- EXERCISE GOAL
Find every line below with the word "export". Then give only how many there are.

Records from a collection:
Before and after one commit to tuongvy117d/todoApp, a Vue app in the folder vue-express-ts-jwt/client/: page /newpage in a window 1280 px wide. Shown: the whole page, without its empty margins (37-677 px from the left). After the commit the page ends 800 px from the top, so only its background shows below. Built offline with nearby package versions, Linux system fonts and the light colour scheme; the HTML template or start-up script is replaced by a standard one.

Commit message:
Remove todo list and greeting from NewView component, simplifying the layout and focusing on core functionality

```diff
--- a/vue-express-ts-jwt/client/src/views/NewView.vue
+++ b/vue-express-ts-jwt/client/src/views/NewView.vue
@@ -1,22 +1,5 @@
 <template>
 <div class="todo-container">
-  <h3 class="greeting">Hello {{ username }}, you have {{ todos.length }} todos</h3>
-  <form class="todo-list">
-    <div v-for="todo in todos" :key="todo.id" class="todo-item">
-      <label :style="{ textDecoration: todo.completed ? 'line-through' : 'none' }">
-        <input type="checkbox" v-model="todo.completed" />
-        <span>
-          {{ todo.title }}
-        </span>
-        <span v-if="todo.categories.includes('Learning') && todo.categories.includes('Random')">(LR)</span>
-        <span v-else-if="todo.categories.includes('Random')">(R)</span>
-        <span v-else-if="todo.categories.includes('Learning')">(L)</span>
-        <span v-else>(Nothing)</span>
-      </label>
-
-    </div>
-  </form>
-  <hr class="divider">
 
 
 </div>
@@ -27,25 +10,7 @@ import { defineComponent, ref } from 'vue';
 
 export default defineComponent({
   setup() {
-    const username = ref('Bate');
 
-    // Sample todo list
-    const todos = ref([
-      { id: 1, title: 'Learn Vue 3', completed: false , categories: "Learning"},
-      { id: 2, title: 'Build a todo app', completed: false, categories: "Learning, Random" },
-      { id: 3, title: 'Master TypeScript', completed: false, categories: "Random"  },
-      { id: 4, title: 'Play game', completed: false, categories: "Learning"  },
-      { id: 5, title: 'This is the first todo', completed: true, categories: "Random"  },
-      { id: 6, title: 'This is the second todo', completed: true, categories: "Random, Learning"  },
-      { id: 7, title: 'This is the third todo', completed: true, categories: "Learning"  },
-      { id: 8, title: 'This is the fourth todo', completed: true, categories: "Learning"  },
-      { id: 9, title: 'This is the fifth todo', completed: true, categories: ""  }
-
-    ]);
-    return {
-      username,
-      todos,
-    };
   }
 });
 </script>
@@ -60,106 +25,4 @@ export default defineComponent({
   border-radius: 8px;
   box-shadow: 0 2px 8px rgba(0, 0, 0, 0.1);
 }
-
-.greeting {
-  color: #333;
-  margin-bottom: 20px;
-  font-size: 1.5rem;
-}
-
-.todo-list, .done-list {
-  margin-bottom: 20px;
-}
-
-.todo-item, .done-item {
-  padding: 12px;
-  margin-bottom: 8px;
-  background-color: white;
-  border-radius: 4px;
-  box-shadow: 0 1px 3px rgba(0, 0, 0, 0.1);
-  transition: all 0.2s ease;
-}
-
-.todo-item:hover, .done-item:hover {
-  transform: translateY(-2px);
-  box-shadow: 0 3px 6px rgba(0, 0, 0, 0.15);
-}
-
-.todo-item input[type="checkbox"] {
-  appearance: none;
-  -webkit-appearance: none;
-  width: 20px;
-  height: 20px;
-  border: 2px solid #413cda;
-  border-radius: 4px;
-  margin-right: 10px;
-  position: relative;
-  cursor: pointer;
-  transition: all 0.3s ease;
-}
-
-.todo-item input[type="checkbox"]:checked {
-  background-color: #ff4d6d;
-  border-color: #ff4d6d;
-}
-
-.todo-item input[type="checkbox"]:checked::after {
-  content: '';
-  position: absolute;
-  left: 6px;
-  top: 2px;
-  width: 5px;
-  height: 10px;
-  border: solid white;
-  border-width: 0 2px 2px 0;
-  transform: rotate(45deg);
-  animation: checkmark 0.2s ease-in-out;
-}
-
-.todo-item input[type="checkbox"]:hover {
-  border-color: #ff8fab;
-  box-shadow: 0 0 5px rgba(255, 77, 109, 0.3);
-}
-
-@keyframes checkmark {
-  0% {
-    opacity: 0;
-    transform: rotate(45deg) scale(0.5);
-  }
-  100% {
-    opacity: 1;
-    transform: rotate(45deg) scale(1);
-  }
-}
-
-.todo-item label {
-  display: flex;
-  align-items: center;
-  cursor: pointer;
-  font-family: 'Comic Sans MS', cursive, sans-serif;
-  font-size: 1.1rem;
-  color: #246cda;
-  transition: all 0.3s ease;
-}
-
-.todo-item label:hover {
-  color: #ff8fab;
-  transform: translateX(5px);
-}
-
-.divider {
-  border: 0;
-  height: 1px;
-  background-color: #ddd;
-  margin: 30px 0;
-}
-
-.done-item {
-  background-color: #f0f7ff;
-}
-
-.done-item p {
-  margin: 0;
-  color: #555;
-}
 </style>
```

- RESPONSE
2